Notorious serial killers, gory scenes in action movies, death-metal lyrics dripping with violent imagery — Michael Hernandez’s interests while in prison helped sway a judge on Monday to impose the maximum penalty.
Life behind bars. Again.
A dozen years after slitting his classmate’s throat inside a Palmetto Bay middle-school bathroom, Hernandez got another life sentence for a crime that sickened South Florida.
Miami-Dade Circuit Judge John Schlesinger cited recorded jail calls — evidence in a sentencing hearing earlier this month — as showing that Hernandez remained as obsessed with the macabre as he was when he murdered at age 14.
Never miss a local story.
“I did not anticipate rainbows and unicorns and puppies but what I received was truly grotesque,” Schlesinger said of the phone calls, adding: “It paints a picture of a person fascinated by killers, by violent movies, violent music lyrics, violent books and violent current events.”
The sentence was a relief to the parents of Jaime Gough, himself 14 when he was murdered by Hernandez at Southwood Middle School in February 2004.
“Michael Hernandez is a danger to our society,” his father, Jorge Gough, told reporters afterward. “The judge made the right decision in sending him to life in jail. That’s where he belongs. His mentality is totally violent.”
Hernandez, now 26, will nonetheless get another chance to convince a judge to release him from prison.

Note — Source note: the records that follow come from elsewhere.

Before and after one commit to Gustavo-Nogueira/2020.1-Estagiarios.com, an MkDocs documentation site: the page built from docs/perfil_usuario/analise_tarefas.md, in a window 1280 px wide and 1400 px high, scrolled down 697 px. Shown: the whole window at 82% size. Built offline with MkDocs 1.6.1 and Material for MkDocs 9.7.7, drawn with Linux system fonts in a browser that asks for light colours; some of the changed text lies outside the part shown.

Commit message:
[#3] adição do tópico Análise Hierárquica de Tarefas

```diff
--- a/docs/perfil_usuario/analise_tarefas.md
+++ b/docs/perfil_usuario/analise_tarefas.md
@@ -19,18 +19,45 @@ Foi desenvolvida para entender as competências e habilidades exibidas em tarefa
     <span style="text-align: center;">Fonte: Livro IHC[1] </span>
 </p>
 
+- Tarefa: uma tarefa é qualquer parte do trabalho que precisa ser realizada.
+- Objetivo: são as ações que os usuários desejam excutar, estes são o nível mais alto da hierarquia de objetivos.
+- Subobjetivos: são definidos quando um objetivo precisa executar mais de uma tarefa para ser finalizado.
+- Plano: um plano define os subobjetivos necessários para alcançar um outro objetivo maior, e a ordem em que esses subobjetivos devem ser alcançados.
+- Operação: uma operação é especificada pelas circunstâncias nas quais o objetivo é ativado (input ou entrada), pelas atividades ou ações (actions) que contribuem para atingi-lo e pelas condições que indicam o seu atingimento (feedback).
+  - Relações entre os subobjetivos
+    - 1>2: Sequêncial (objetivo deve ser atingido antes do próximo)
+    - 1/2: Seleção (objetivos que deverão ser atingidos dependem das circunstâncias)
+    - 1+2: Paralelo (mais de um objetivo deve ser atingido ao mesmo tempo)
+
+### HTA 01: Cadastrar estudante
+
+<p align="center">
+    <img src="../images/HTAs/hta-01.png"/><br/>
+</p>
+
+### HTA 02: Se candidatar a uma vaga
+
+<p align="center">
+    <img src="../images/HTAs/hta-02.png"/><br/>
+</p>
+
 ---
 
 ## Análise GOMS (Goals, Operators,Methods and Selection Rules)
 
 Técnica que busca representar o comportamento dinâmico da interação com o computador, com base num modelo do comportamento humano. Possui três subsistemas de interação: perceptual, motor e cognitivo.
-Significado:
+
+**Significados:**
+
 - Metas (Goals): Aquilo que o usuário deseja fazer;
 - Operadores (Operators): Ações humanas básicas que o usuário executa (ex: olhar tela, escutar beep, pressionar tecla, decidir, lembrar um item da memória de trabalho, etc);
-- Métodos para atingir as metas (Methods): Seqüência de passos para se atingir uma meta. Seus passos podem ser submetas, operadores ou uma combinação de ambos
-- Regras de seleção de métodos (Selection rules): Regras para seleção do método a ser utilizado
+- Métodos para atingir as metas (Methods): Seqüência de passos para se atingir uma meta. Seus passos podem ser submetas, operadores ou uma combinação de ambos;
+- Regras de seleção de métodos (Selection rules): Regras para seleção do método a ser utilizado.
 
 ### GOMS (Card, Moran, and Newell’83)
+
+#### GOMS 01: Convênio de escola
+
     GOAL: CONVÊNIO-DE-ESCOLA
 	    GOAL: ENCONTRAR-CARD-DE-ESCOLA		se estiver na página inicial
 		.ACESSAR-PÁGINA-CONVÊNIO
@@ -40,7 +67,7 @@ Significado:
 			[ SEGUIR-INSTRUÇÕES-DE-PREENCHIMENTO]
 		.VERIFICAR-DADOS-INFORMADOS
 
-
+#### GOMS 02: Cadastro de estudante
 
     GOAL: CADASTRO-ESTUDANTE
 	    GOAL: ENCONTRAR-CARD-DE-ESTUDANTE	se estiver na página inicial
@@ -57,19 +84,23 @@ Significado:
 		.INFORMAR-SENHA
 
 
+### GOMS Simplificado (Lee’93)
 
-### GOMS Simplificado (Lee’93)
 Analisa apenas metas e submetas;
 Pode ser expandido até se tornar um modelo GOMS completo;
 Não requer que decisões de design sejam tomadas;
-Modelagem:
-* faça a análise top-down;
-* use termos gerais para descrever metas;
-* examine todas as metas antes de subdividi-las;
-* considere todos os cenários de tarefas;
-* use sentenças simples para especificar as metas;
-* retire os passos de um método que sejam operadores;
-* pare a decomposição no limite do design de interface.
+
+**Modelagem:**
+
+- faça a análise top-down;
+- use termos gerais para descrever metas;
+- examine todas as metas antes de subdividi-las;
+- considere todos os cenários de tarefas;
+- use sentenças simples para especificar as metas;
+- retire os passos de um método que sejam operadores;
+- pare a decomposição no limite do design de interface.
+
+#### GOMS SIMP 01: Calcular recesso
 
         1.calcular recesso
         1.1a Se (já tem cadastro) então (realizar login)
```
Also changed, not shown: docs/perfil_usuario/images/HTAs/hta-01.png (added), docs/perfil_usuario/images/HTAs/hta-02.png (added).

Under a newly enacted Florida law, he will get a “judicial review” after 25 years behind bars — in about 13 years.
He has been in custody since the crime. Originally sentenced to life after his trial in 2008, Hernandez was granted a new sentencing after the U.S. Supreme Court in 2012 banned automatic life terms without the possibility of parole for minors convicted of murder.
The decision in Miller v. Alabama said that such automatic sentences amounted to “cruel and unusual punishment” for juveniles whose brains had not fully formed, leaving them open to peer pressure and rash decisions. Courts must now hold full sentencing hearings so a judge may consider a defendant’s youth.
But the opinion also left the door open to life prison terms for the “uncommon” cases. Judge Schlesinger said Hernandez’s crime fit that bill.
In a 26-page order, the judge carefully detailed the crime. Hernandez, obsessed with becoming a serial killer, lured his friend Jaime to the bathroom.
“Hernandez planned it carefully and obtained the knife, rubber gloves and tape that he intended to use. Jaime was stabbed more than 40 times and his throat cut,” the judge wrote. “Just 14 years old, Jaime, after begging for his life, bled to death next to a toilet on the cold tile floor.”
And since the killing, Hernandez seemed to delight in gore while behind bars, the judge noted.
Schlesinger presided over the three-day sentencing hearing as prosecutors played a series of chilling recordings of jail calls with a girlfriend in which Hernandez joked about making “skin suits” — a nod to serial killer Ed Gein. He talked enthusiastically about a character in the show Hannibal having to cut off his own face, another character in a “great” movie getting hacked into 25 pieces and mutilations on the show American Horror Story.
The judge also pointed to one song, played for Hernandez over the phone, by a death-metal band called Cannibal Corpse that included a lyric about a “trachea is torn, gasping sounds are heard, life leaving him, but not soon enough.”
“This seems to indicate little insight or empathy toward, for example, Jaime Gough and his family,” the judge wrote. “Basic human decency should make it unbearable for anyone who took an innocent life by this means to enthusiastically listen to [these] lyrics.”
Hernandez’s defense lawyers had tried to cast him as deserving leniency and the calls as nothing more than an awkward attempt to socialize with a troubled woman who wrote to him while he was in prison.
“There is no question Michael has made immense efforts to redeem himself,” assistant public defender Manny Alvarez told the judge earlier this month, adding: “He is not a lost cause.”
Hernandez himself testified for the first time, insisting that he was sorry for the murder of his friend.
“He was always such a good friend,” Hernandez said, appearing to choke up. “I had to learn for years how wrong I was.”
But prosecutors insisted his tears were faked.
“The more things change the more they stay the same,” prosecutor Gail Levine told the judge on the final day of the hearing earlier this month. “He’s 14. He’s 26. He’s the same person. Give him life.”
On Monday, the judge agreed.